A recent article by Stephanie Clifford of The New York Times illuminates the matter. While jailhouse conversations can be incriminating, phone calls between client and counsel have been generally protected. More and more, however, emails are not afforded the same protection. It’s a practice Clifford points out that’s “wholly embraced in Brooklyn, where prosecutors have said they intend to read such emails in almost every case.” Cue the collective defense counsel shudder.
The article cites the Brooklyn case of Thomas DiFiore, a reputed organized crime family member, whose emails exchanged with his lawyer might become part of the prosecution’s case. Other similar jailhouse privilege cases have emerged from Pennsylvania (email), Georgia (email) and right here in Austin, Texas (phone calls).
Is the government overstepping its authority? According to Clifford’s reporting, it is.
“It’s very troubling that the government’s pushing to the margins of the attorney-client relationship.”
— Ellen C. Yaroshefsky, Cardozo School of Law
Prosecutors have asserted that there are other forms of communication available to the defense, like in-person meetings and postal mail — options that defense counsel has characterized as “absurdly inefficient.”
Back in BK, counsel for Mr. DiFiore asked the court to stop the prosecutors’ monitoring practice. The presiding judge sided with the government.

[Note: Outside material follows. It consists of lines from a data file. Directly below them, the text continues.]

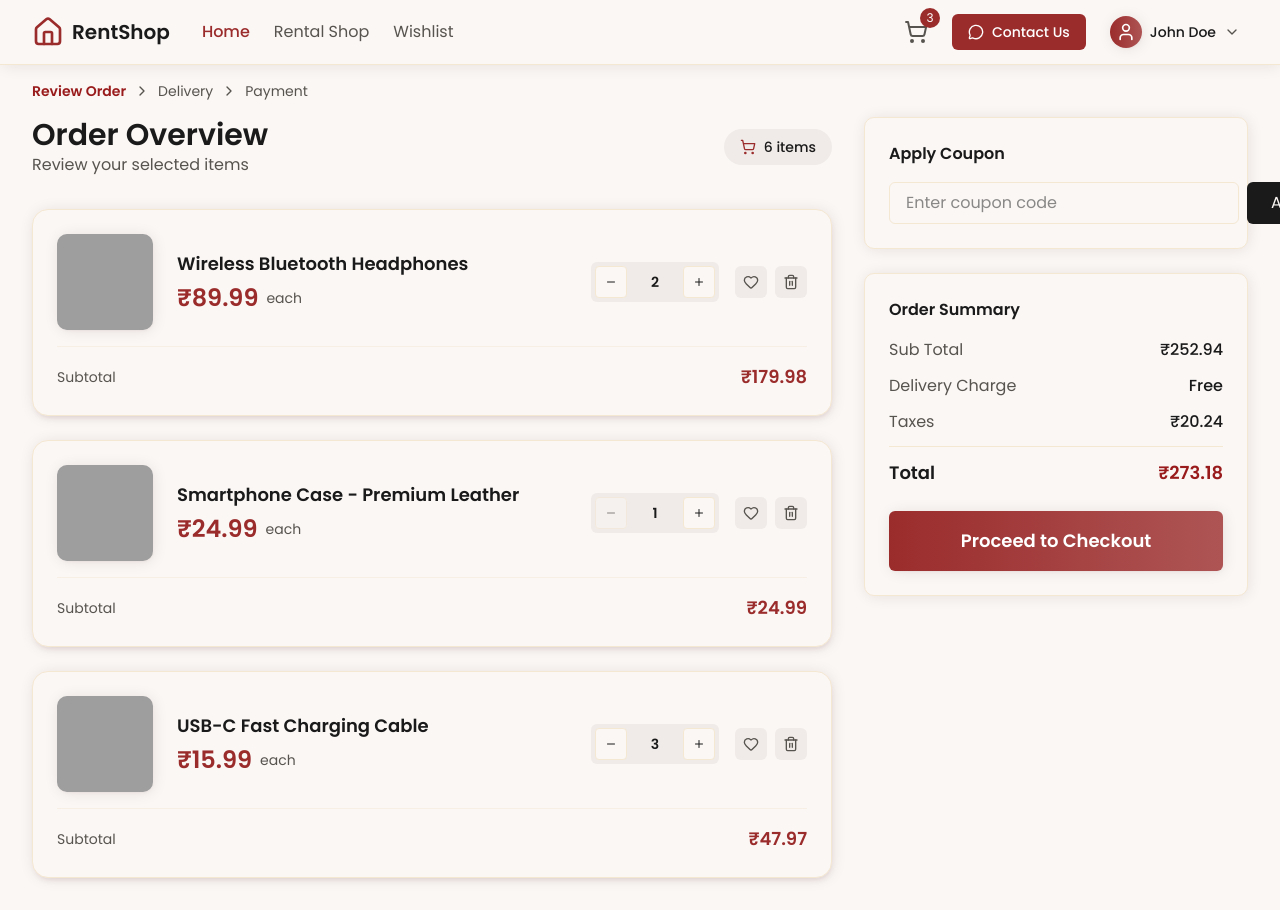
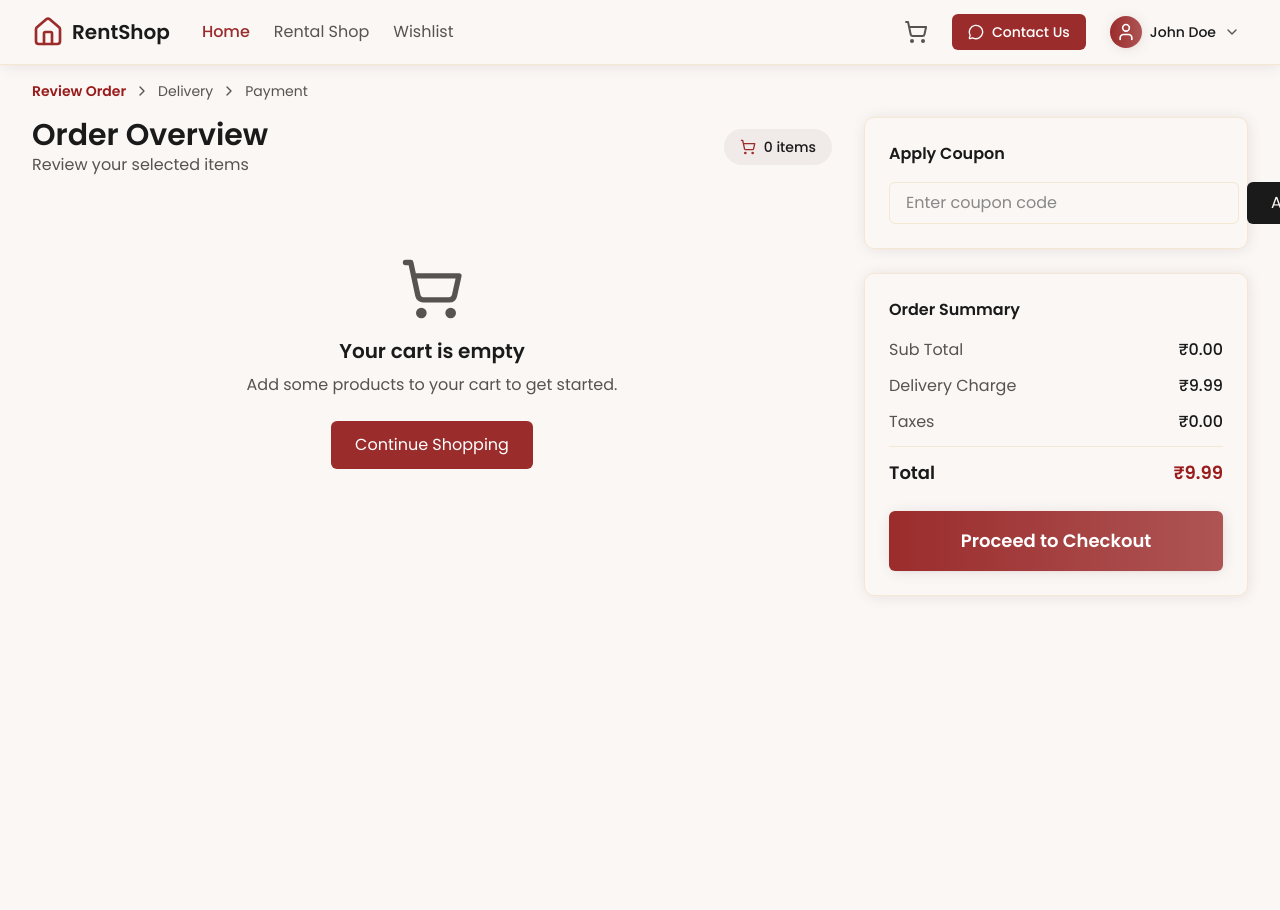
Before and after one commit to AKASH722/rent-it, a Next.js app: page /cart in a window 1280 px wide. Shown: the top 910 px of the page. After the commit the page ends 800 px from the top, so only its background shows below. Built offline with nearby package versions, Linux system fonts and the light colour scheme; grey boxes are pictures that could not be loaded.

Commit message:
feat: implement cart and toast context providers for improved state management and user notifications

```diff
--- a/src/app/(main)/cart/page.jsx
+++ b/src/app/(main)/cart/page.jsx
@@ -1,7 +1,17 @@
 "use client";
 
+import React from 'react';
+import { useCart } from '@/contexts/cart-context';
 import ReviewOrders from '@/features/product-cart/components/review-orders';
 
 export default function CartPage() {
-  return <ReviewOrders />;
+  const { cartItems, updateQuantity, removeFromCart } = useCart();
+
+  return (
+    <ReviewOrders
+      cartItems={cartItems}
+      onUpdateQuantity={updateQuantity}
+      onRemoveProduct={removeFromCart}
+    />
+  );
 }
--- a/src/app/layout.js
+++ b/src/app/layout.js
@@ -1,6 +1,8 @@
 import { Poppins, Libre_Baskerville, IBM_Plex_Mono } from "next/font/google";
 import "./globals.css";
 import { Toaster } from "@/components/ui/sonner";
+import { CartProvider } from "@/contexts/cart-context";
+import { ToastProvider } from "@/contexts/toast-context";
 
 const poppins = Poppins({
   subsets: ["latin"],
@@ -30,8 +32,12 @@ export default function RootLayout({ children }) {
       <body
         className={`${poppins.variable} ${libreBaskerville.variable} ${ibmPlexMono.variable} antialiased`}
       >
-        {children}
-        <Toaster richColors />
+        <ToastProvider>
+          <CartProvider>
+            {children}
+            <Toaster richColors />
+          </CartProvider>
+        </ToastProvider>
       </body>
     </html>
   );
--- a/src/components/header.jsx
+++ b/src/components/header.jsx
@@ -11,9 +11,12 @@ import {
   Filter,
   ArrowLeft
 } from 'lucide-react';
+import { useCart } from '@/contexts/cart-context';
 
 const Header = ({ isMobile, showMobileHeader = false }) => {
   const [showProfileDropdown, setShowProfileDropdown] = useState(false);
+  const { getCartItemCount } = useCart();
+  const cartItemCount = getCartItemCount();
 
   if (showMobileHeader) {
     return (
@@ -54,9 +57,11 @@ const Header = ({ isMobile, showMobileHeader = false }) => {
           <div className="flex items-center space-x-4">
             <Link href="/cart" className="relative p-2 text-muted-foreground hover:text-primary transition-colors">
               <ShoppingCart className="w-6 h-6" />
-              <span className="absolute -top-1 -right-1 bg-primary text-primary-foreground text-xs rounded-full w-5 h-5 flex items-center justify-center">
-                3
-              </span>
+              {cartItemCount > 0 && (
+                <span className="absolute -top-1 -right-1 bg-primary text-primary-foreground text-xs rounded-full w-5 h-5 flex items-center justify-center">
+                  {cartItemCount}
+                </span>
+              )}
             </Link>
 
             {/* Contact Us Button */}
--- /dev/null
+++ b/src/contexts/cart-context.jsx
@@ -0,0 +1,82 @@
+"use client";
+
+import React, { createContext, useContext, useState } from 'react';
+
+const CartContext = createContext();
+
+export function CartProvider({ children }) {
+  const [cartItems, setCartItems] = useState([]);
+
+  const addToCart = (product) => {
+    setCartItems(prev => {
+      const existingItem = prev.find(item => item.id === product.id);
+
+      if (existingItem) {
+        // If item already exists, increase quantity
+        return prev.map(item =>
+          item.id === product.id
+            ? { ...item, quantity: item.quantity + 1 }
+            : item
+        );
+      } else {
+        // Add new item to cart
+        return [...prev, { ...product, quantity: 1 }];
+      }
+    });
+  };
+
+  const removeFromCart = (productId) => {
+    setCartItems(prev => prev.filter(item => item.id !== productId));
+  };
+
+  const updateQuantity = (productId, newQuantity) => {
+    if (newQuantity < 1) {
+      removeFromCart(productId);
+      return;
+    }
+
+    setCartItems(prev =>
+      prev.map(item =>
+        item.id === productId
+          ? { ...item, quantity: newQuantity }
+          : item
+      )
+    );
+  };
+
+  const clearCart = () => {
+    setCartItems([]);
+  };
+
+  const getCartTotal = () => {
+    return cartItems.reduce((total, item) => total + (item.price * item.quantity), 0);
+  };
+
+  const getCartItemCount = () => {
+    return cartItems.reduce((total, item) => total + item.quantity, 0);
+  };
+
+  const value = {
+    cartItems,
+    addToCart,
+    removeFromCart,
+    updateQuantity,
+    clearCart,
+    getCartTotal,
+    getCartItemCount,
+  };
+
+  return (
+    <CartContext.Provider value={value}>
+      {children}
+    </CartContext.Provider>
+  );
+}
+
+export function useCart() {
+  const context = useContext(CartContext);
+  if (!context) {
+    throw new Error('useCart must be used within a CartProvider');
+  }
+  return context;
+}
--- /dev/null
+++ b/src/contexts/toast-context.jsx
@@ -0,0 +1,66 @@
+"use client";
+
+import React, { createContext, useContext, useState } from 'react';
+
+const ToastContext = createContext();
+
+export function ToastProvider({ children }) {
+  const [toasts, setToasts] = useState([]);
+
+  const addToast = (message, type = 'success') => {
+    const id = Date.now();
+    const toast = { id, message, type };
+    setToasts(prev => [...prev, toast]);
+
+    // Auto remove after 3 seconds
+    setTimeout(() => {
+      setToasts(prev => prev.filter(t => t.id !== id));
+    }, 3000);
+  };
+
+  const removeToast = (id) => {
+    setToasts(prev => prev.filter(t => t.id !== id));
+  };
+
+  return (
+    <ToastContext.Provider value={{ addToast, removeToast }}>
+      {children}
+      <ToastContainer toasts={toasts} onRemove={removeToast} />
+    </ToastContext.Provider>
+  );
+}
+
+function ToastContainer({ toasts, onRemove }) {
+  return (
+    <div className="fixed top-4 right-4 z-50 space-y-2">
+      {toasts.map(toast => (
+        <div
+          key={toast.id}
+          className={`p-4 rounded-lg shadow-lg max-w-sm animate-in slide-in-from-right duration-300 ${
+            toast.type === 'success'
+              ? 'bg-green-100 border border-green-200 text-green-800'
+              : 'bg-red-100 border border-red-200 text-red-800'
+          }`}
+        >
+          <div className="flex items-center justify-between">
+            <span className="text-sm font-medium">{toast.message}</span>
+            <button
+              onClick={() => onRemove(toast.id)}
+              className="ml-4 text-gray-400 hover:text-gray-600"
+            >
+              ×
+            </button>
+          </div>
+        </div>
+      ))}
+    </div>
+  );
+}
+
+export function useToast() {
+  const context = useContext(ToastContext);
+  if (!context) {
+    throw new Error('useToast must be used within a ToastProvider');
+  }
+  return context;
+}
--- a/src/features/product-cart/components/review-orders.jsx
+++ b/src/features/product-cart/components/review-orders.jsx
@@ -16,58 +16,29 @@ import Header from '@/components/header';
 import Breadcrumb from '@/components/breadcrumb';
 import { useResponsive } from '@/hooks/useResponsive';
 
-// Sample product data
-const initialProducts = [
-  {
-    id: 1,
-    name: "Wireless Bluetooth Headphones",
-    price: 89.99,
-    quantity: 2,
-    image: "https://images.pexels.com/photos/3394650/pexels-photo-3394650.jpeg?auto=compress&cs=tinysrgb&w=150&h=150&dpr=1",
-    isLiked: false
-  },
-  {
-    id: 2,
-    name: "Smartphone Case - Premium Leather",
-    price: 24.99,
-    quantity: 1,
-    image: "https://images.pexels.com/photos/404280/pexels-photo-404280.jpeg?auto=compress&cs=tinysrgb&w=150&h=150&dpr=1",
-    isLiked: false
-  },
-  {
-    id: 3,
-    name: "USB-C Fast Charging Cable",
-    price: 15.99,
-    quantity: 3,
-    image: "https://images.pexels.com/photos/163125/phone-old-year-built-1955-163125.jpeg?auto=compress&cs=tinysrgb&w=150&h=150&dpr=1",
-    isLiked: false
-  }
-];
-
-function ReviewOrders() {
-  const [products, setProducts] = useState(initialProducts);
+function ReviewOrders({ cartItems = [], onUpdateQuantity, onRemoveProduct }) {
   const [couponCode, setCouponCode] = useState('');
   const [appliedCoupon, setAppliedCoupon] = useState(null);
   const { isMobile } = useResponsive();
 
   const updateQuantity = (id, change) => {
-    setProducts(products.map(product =>
-      product.id === id
-        ? { ...product, quantity: Math.max(1, product.quantity + change) }
-        : product
-    ));
+    const product = cartItems.find(p => p.id === id);
+    if (product && onUpdateQuantity) {
+      const newQuantity = Math.max(1, product.quantity + change);
+      onUpdateQuantity(id, newQuantity);
+    }
   };
 
   const toggleLike = (id) => {
-    setProducts(products.map(product =>
-      product.id === id
-        ? { ...product, isLiked: !product.isLiked }
-        : product
-    ));
+    // For now, we'll keep this as local state since it's not critical for cart functionality
+    // In a real app, this might be managed in a separate wishlist context
+    console.log('Toggle like for product:', id);
   };
 
   const removeProduct = (id) => {
-    setProducts(products.filter(product => product.id !== id));
+    if (onRemoveProduct) {
+      onRemoveProduct(id);
+    }
   };
 
   const applyCoupon = () => {
@@ -80,14 +51,14 @@ function ReviewOrders() {
     }
   };
 
-  const subTotal = products.reduce((sum, product) => sum + (product.price * product.quantity), 0);
+  const subTotal = cartItems.reduce((sum, product) => sum + (product.price * product.quantity), 0);
   const deliveryCharge = subTotal > 50 ? 0 : 9.99;
   const taxRate = 0.08;
   const taxAmount = subTotal * taxRate;
   const discount = appliedCoupon ? subTotal * appliedCoupon.discount : 0;
   const total = subTotal + deliveryCharge + taxAmount - discount;
 
-  const cartItemCount = products.reduce((sum, product) => sum + product.quantity, 0);
+  const cartItemCount = cartItems.reduce((sum, product) => sum + product.quantity, 0);
 
   return (
     <div className="min-h-screen bg-background">
@@ -113,15 +84,31 @@ function ReviewOrders() {
             </div>
 
             <div className="space-y-6">
-              {products.map((product) => (
+              {cartItems.length === 0 ? (
+                <div className="text-center py-12">
+                  <ShoppingCart className="h-16 w-16 text-muted-foreground mx-auto mb-4" />
+                  <h3 className="text-xl font-semibold text-foreground mb-2">Your cart is empty</h3>
+                  <p className="text-muted-foreground mb-6">Add some products to your cart to get started.</p>
+                  <Link href="/home" className="bg-primary text-primary-foreground px-6 py-3 rounded-lg hover:bg-primary/90 transition-colors inline-block">
+                    Continue Shopping
+                  </Link>
+                </div>
+              ) : (
+                cartItems.map((product) => (
                 <div key={product.id} className="bg-card rounded-2xl p-6 shadow-lg border border-border hover:shadow-xl transition-all duration-300 group">
                   <div className="flex flex-col md:flex-row md:items-center space-y-4 md:space-y-0 md:space-x-6">
                     <div className="relative">
-                      <img
-                        src={product.image}
-                        alt={product.name}
-                        className="w-full md:w-24 h-48 md:h-24 object-cover rounded-xl bg-muted shadow-md group-hover:scale-105 transition-transform duration-300"
-                      />
+                      {product.image ? (
+                        <img
+                          src={product.image}
+                          alt={product.name}
+                          className="w-full md:w-24 h-48 md:h-24 object-cover rounded-xl bg-muted shadow-md group-hover:scale-105 transition-transform duration-300"
+                        />
+                      ) : (
+                        <div className="w-full md:w-24 h-48 md:h-24 bg-muted rounded-xl flex items-center justify-center shadow-md group-hover:scale-105 transition-transform duration-300">
+                          <span className="text-muted-foreground text-sm">No Image</span>
+                        </div>
+                      )}
                       <div className="absolute inset-0 bg-gradient-to-t from-black/20 to-transparent rounded-xl md:hidden"></div>
                     </div>
 
@@ -194,7 +181,8 @@ function ReviewOrders() {
                     </div>
                   </div>
                 </div>
-              ))}
+              ))
+              )}
             </div>
           </div>
 
```
Also changed, not shown: src/app/(main)/home/page.jsx (+10 -1 lines), src/features/rental-shop-dashboard/components/product-details.jsx (+17 -1 lines), src/features/rental-shop-dashboard/components/product-grid.jsx (+25 -14 lines).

Meanwhile, a judge presiding over a different case ruled against the government, forbidding it “from looking at any of the attorney-client emails period.” As Clifford states in her report, federal judges have been divided on this privilege matter.
It’s uncertain what the future fate of attorney-client privilege for email communication will be. For now, in some big houses, snitches get stitches and prosecutors get an in to inmates’ email.